### Supplied material ###

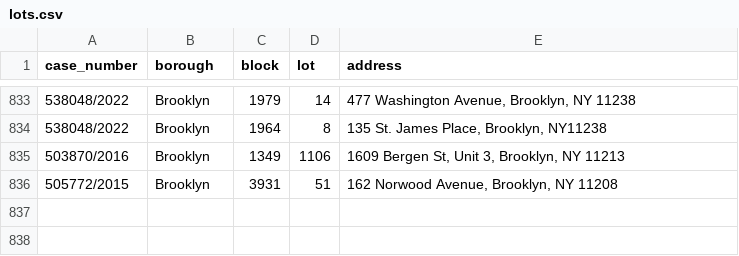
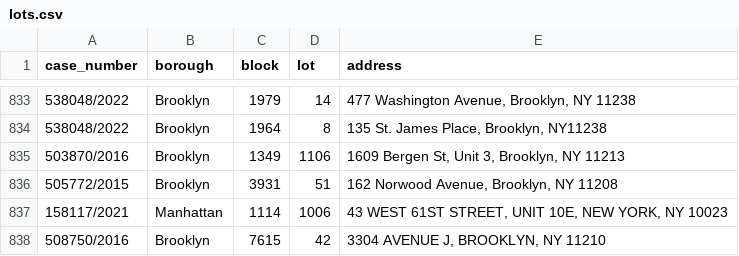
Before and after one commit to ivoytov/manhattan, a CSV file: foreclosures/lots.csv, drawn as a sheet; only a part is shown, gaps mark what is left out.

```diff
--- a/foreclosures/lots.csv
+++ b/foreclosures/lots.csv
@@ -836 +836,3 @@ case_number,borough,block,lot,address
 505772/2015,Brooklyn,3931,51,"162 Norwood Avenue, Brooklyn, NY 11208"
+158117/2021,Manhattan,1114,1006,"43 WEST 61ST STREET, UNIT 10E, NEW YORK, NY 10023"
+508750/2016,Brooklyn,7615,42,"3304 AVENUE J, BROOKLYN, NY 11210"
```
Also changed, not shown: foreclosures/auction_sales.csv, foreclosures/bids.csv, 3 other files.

###
### Supplied material ###

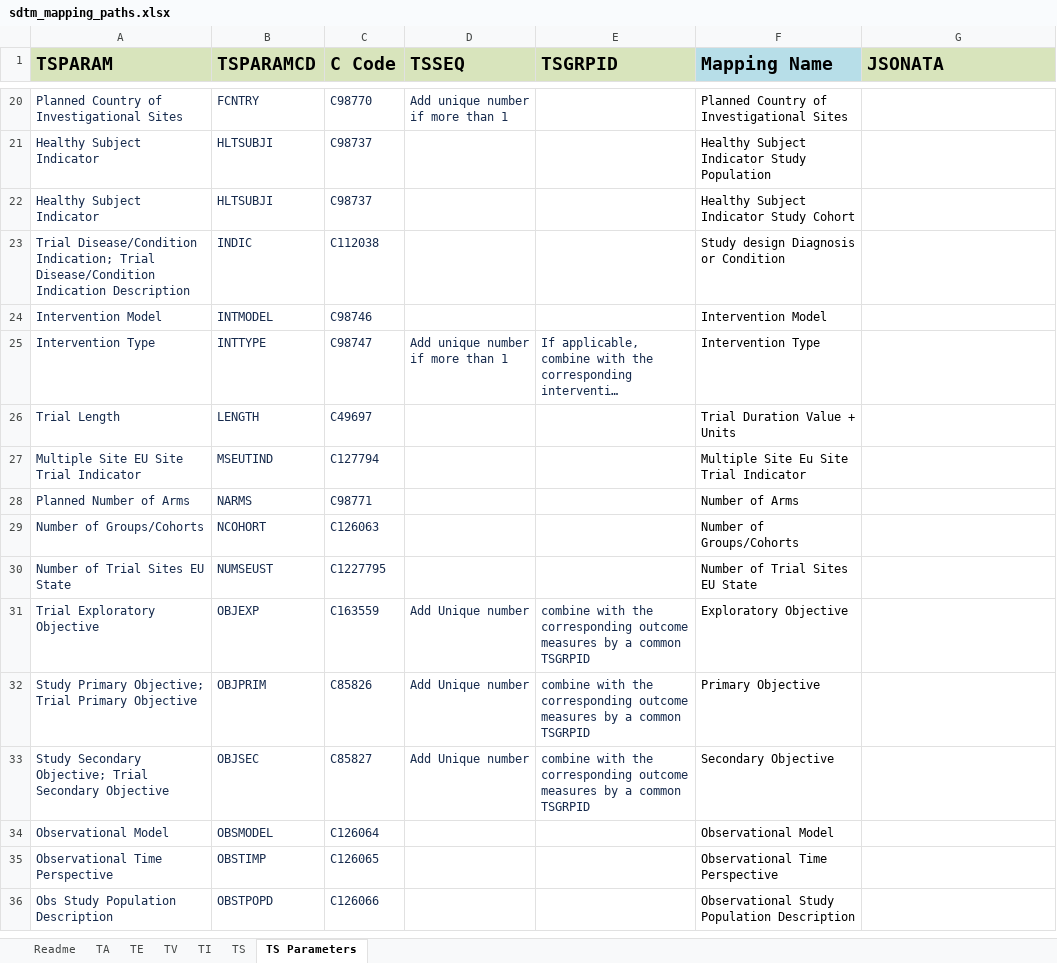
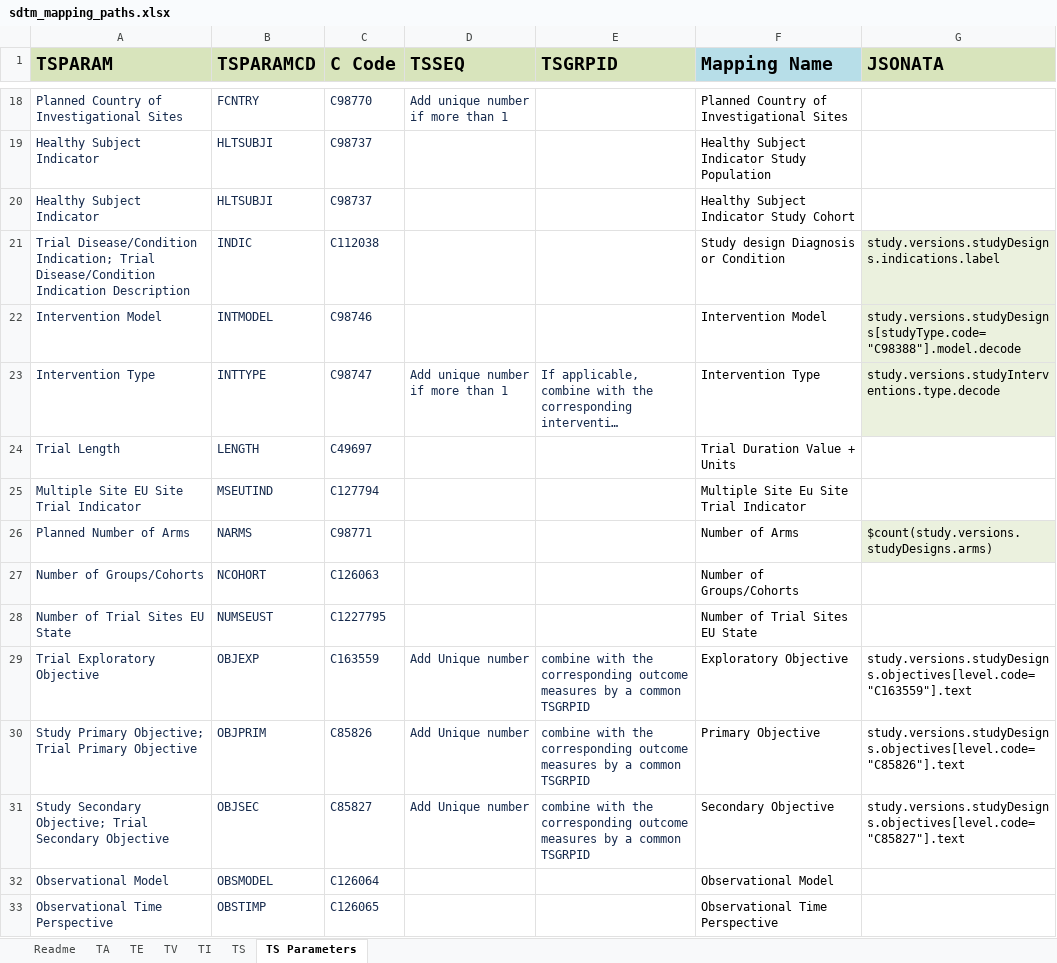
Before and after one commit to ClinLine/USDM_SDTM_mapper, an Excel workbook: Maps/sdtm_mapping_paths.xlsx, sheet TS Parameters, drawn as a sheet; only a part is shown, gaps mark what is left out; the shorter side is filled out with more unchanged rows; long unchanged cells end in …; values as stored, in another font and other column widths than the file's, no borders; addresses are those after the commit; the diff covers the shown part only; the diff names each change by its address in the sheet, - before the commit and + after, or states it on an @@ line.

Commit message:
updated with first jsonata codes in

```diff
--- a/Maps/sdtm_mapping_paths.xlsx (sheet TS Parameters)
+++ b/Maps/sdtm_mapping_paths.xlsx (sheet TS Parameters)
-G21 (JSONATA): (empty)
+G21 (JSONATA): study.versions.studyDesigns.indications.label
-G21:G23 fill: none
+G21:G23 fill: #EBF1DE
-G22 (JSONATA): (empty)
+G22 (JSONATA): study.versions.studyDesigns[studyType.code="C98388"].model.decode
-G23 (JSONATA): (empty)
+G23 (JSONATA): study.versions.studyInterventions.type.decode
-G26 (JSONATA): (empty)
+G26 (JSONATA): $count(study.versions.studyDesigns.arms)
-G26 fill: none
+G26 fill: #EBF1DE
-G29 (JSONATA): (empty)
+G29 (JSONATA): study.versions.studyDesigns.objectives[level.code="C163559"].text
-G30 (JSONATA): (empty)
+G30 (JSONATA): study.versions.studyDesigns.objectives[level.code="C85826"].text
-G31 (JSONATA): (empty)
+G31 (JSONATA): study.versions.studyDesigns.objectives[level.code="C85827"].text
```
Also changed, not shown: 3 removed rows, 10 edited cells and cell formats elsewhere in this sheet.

###
### Supplied material ###

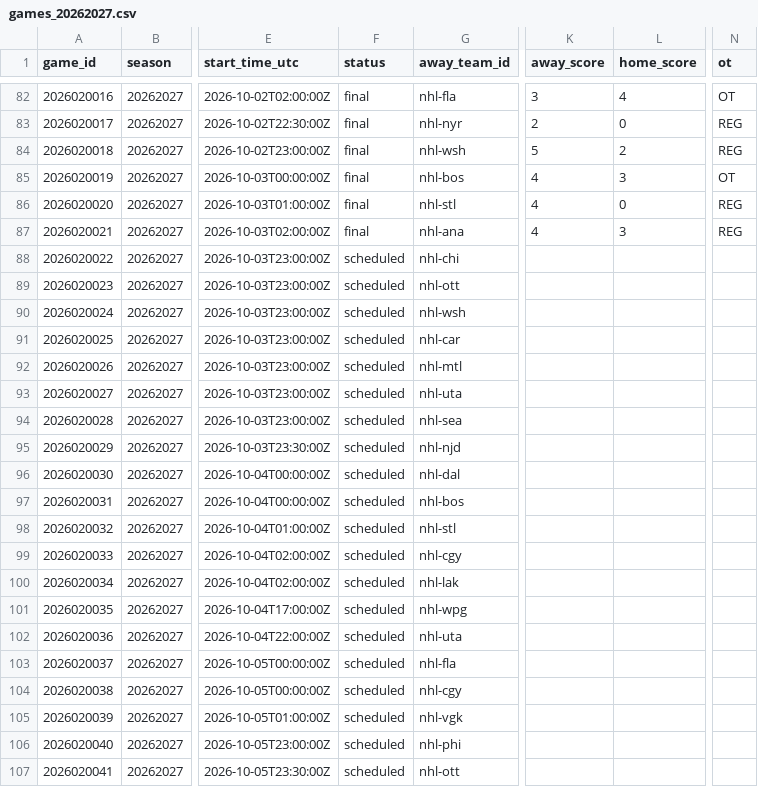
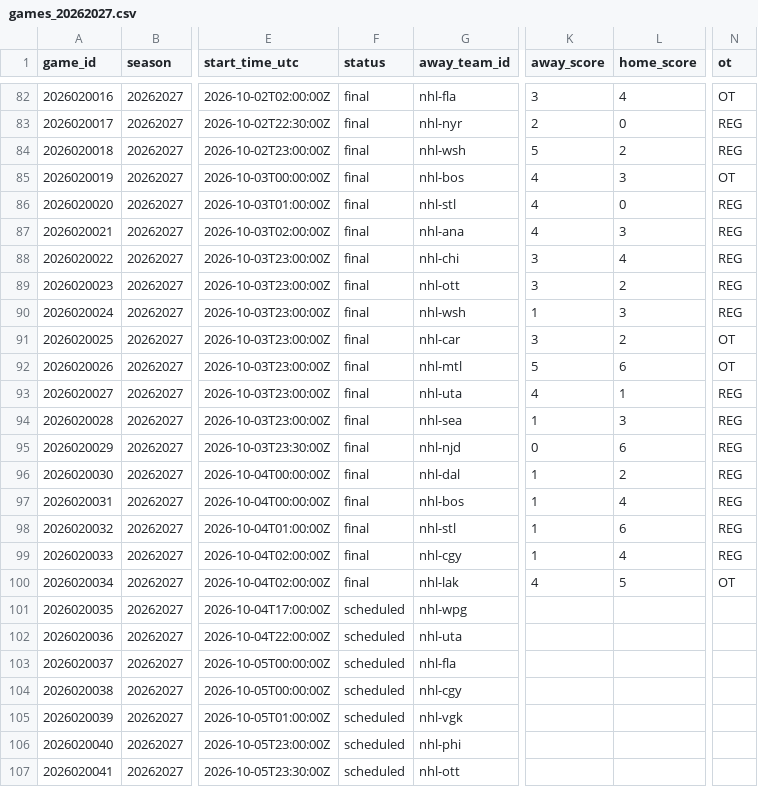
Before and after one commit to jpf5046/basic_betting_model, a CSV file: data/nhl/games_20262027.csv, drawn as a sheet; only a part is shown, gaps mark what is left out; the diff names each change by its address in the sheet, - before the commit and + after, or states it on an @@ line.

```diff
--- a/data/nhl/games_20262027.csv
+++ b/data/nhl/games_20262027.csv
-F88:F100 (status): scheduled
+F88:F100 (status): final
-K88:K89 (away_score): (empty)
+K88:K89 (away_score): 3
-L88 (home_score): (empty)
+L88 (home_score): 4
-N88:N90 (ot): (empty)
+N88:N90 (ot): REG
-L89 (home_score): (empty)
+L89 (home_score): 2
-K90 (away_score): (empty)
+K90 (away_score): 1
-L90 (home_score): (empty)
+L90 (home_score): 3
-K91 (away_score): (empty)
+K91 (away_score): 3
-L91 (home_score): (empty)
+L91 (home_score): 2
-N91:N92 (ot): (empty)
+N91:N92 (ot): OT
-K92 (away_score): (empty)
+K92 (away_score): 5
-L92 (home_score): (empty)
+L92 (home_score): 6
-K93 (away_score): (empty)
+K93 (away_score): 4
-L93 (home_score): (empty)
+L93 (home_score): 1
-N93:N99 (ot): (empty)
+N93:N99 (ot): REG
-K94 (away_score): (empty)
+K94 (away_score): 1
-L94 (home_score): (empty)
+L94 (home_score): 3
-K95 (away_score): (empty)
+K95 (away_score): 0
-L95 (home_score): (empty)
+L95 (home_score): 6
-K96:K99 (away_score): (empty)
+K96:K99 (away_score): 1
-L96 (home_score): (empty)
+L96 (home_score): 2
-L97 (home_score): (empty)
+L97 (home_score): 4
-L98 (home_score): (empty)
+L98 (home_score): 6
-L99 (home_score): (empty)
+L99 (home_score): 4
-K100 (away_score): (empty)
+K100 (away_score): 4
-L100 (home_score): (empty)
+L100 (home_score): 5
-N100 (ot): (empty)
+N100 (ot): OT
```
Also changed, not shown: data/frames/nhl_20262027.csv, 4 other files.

###

## Required action
Keep both end lines and retype everything in the records above from the line containing "Before and after one commit to ivoytov/manhattan, a" through the line containing "3 other files.", exactly, with nothing else.

## Solved exercise
Before and after one commit to ivoytov/manhattan, a CSV file: foreclosures/lots.csv, drawn as a sheet; only a part is shown, gaps mark what is left out.

```diff
--- a/foreclosures/lots.csv
+++ b/foreclosures/lots.csv
@@ -836 +836,3 @@ case_number,borough,block,lot,address
 505772/2015,Brooklyn,3931,51,"162 Norwood Avenue, Brooklyn, NY 11208"
+158117/2021,Manhattan,1114,1006,"43 WEST 61ST STREET, UNIT 10E, NEW YORK, NY 10023"
+508750/2016,Brooklyn,7615,42,"3304 AVENUE J, BROOKLYN, NY 11210"
```
Also changed, not shown: foreclosures/auction_sales.csv, foreclosures/bids.csv, 3 other files.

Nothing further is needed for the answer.